[The data Boundary: Start]

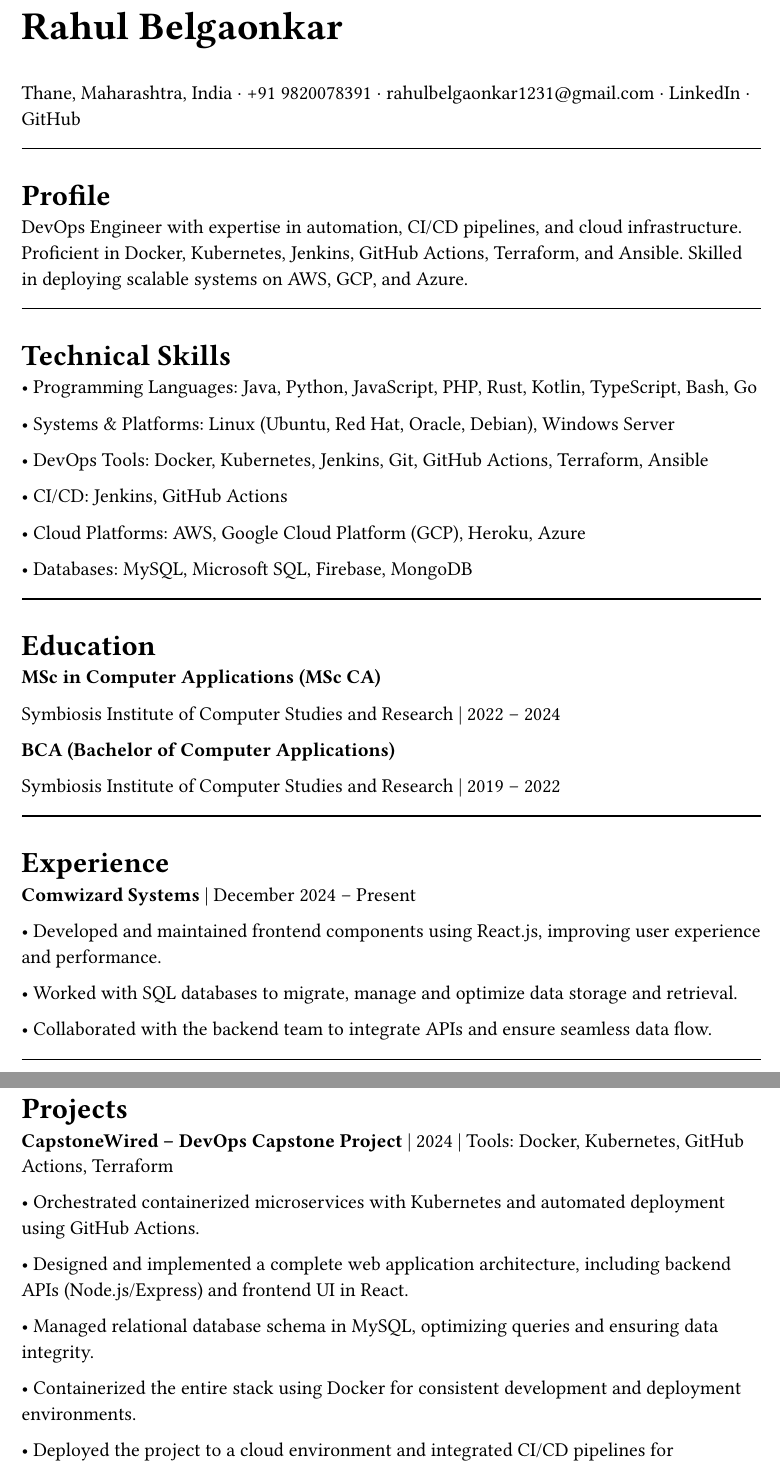
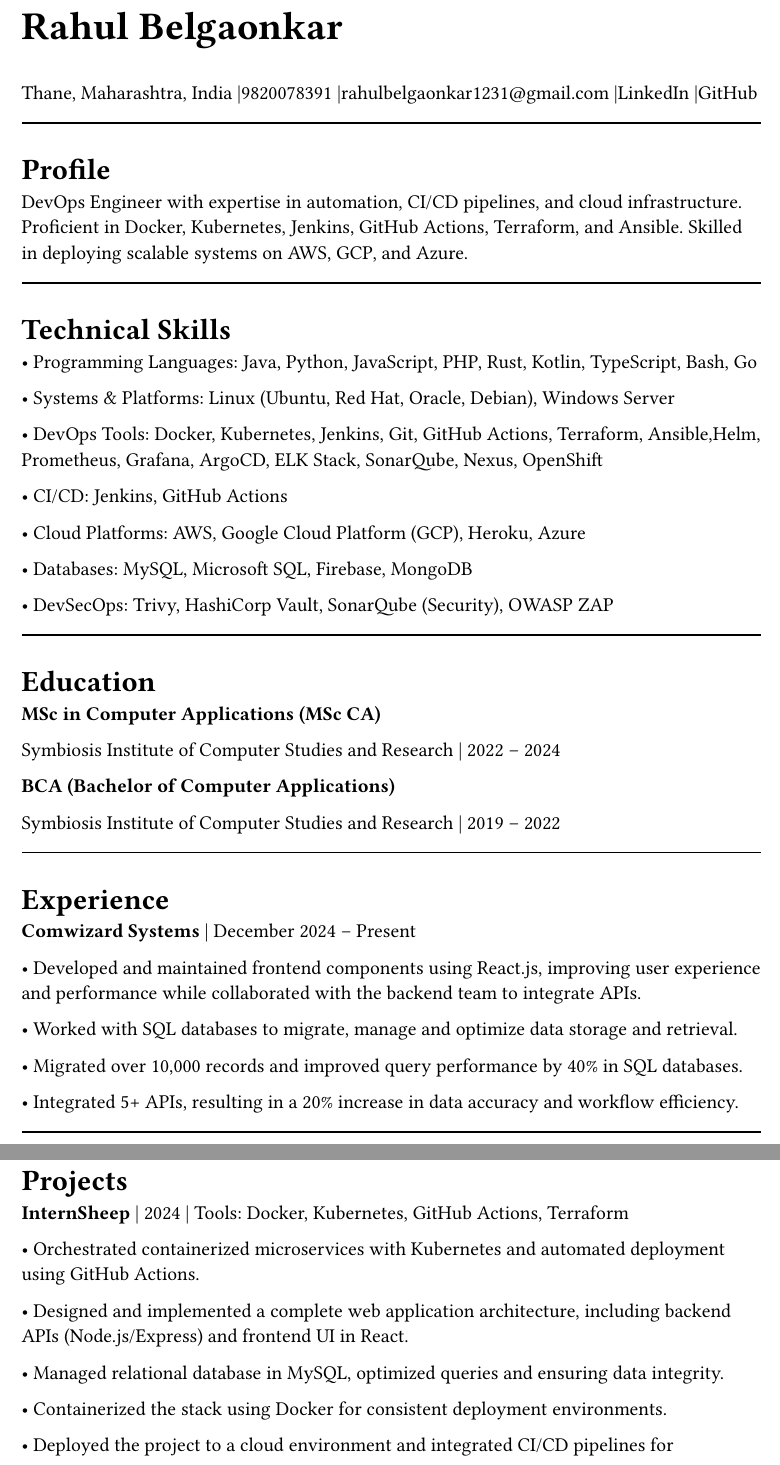
Before and after one commit to Rahuleus12/typstresume, a Typst document (RahulBelgaonkar.typ): two parts of pages 1 and 2 of 2, joined at a grey line, cut so that both start at the same text. The pictures show the PDF file RahulBelgaonkar.pdf that the author committed with the source.

Commit message:
added relevant info and updated skills

```diff
--- a/RahulBelgaonkar.typ
+++ b/RahulBelgaonkar.typ
@@ -9,10 +9,11 @@
 
 #name-heading[Rahul Belgaonkar]
 
-Thane, Maharashtra, India ·
-+91 9820078391 ·
-rahulbelgaonkar1231\@gmail.com ·
-#link("https://www.linkedin.com/in/rahul-belgaonkar-8a1a9625b")[LinkedIn] · #link("https://github.com/your-github")[GitHub]
+Thane, Maharashtra, India
+|9820078391
+|rahulbelgaonkar1231\@gmail.com
+|#link("https://www.linkedin.com/in/rahul-belgaonkar-8a1a9625b")[LinkedIn]
+|#link("https://github.com/Rahuleus12")[GitHub]\
 
 #line(length: 100%)
 
@@ -27,13 +28,15 @@ DevOps Engineer with expertise in automation, CI/CD pipelines, and cloud infrast
 
 	•	Systems & Platforms: Linux (Ubuntu, Red Hat, Oracle, Debian), Windows Server
 
-	•	DevOps Tools: Docker, Kubernetes, Jenkins, Git, GitHub Actions, Terraform, Ansible
+	•	DevOps Tools: Docker, Kubernetes, Jenkins, Git, GitHub Actions, Terraform, Ansible,Helm, Prometheus, Grafana, ArgoCD, ELK Stack, SonarQube, Nexus, OpenShift
 
 	•	CI/CD: Jenkins, GitHub Actions
 
 	•	Cloud Platforms: AWS, Google Cloud Platform (GCP), Heroku, Azure
 
 	•	Databases: MySQL, Microsoft SQL, Firebase, MongoDB
+
+	•    DevSecOps: Trivy, HashiCorp Vault, SonarQube (Security), OWASP ZAP
 
 #line(length: 100%)
 
@@ -52,26 +55,26 @@ Symbiosis Institute of Computer Studies and Research | 2019 – 2022
 #topic-header[Comwizard Systems] |
 December 2024 – Present
 
-•	Developed and maintained frontend components using React.js, improving user experience and performance.
+•	Developed and maintained frontend components using React.js, improving user experience and performance while collaborated with the backend team to integrate APIs.
 
 •	Worked with SQL databases to migrate, manage and optimize data storage and retrieval.
 
-•	Collaborated with the backend team to integrate APIs and ensure seamless data flow.
+•	Migrated over 10,000 records and improved query performance by 40% in SQL databases.
 
+•	Integrated 5+ APIs, resulting in a 20% increase in data accuracy and workflow efficiency.
 #line(length: 100%)
 
 #heading[Projects]
-#topic-header[CapstoneWired – DevOps Capstone Project] |
+#topic-header[#link("https://github.com/Rahuleus12/InternSheep")[InternSheep]] |
 2024 | Tools: Docker, Kubernetes, GitHub Actions, Terraform
 
 •	Orchestrated containerized microservices with Kubernetes and automated deployment using GitHub Actions.
 
 •	Designed and implemented a complete web application architecture, including backend APIs (Node.js/Express) and frontend UI in React.
 
-•	Managed relational database schema in MySQL, optimizing queries and ensuring data integrity.
+•	Managed relational database in MySQL, optimized queries and ensuring data integrity.
 
-•	Containerized the entire stack using Docker for consistent development and deployment environments.
+•	Containerized the stack using Docker for consistent deployment environments.
 
 •	Deployed the project to a cloud environment and integrated CI/CD pipelines for automated builds.
 
-#topic-header[GSI: GamescopeInstallscript] |
```
Also changed, not shown: RahulBelgaonkar.pdf, RahulBelgaonkar.typ (15 more changed lines).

[The data Boundary: End]

> _What is being asked_:
Your task is to show every line of the listing above containing "backend".

> _Exercise answer_:
+•	Developed and maintained frontend components using React.js, improving user experience and performance while collaborated with the backend team to integrate APIs.
-•	Collaborated with the backend team to integrate APIs and ensure seamless data flow.
 •	Designed and implemented a complete web application architecture, including backend APIs (Node.js/Express) and frontend UI in React.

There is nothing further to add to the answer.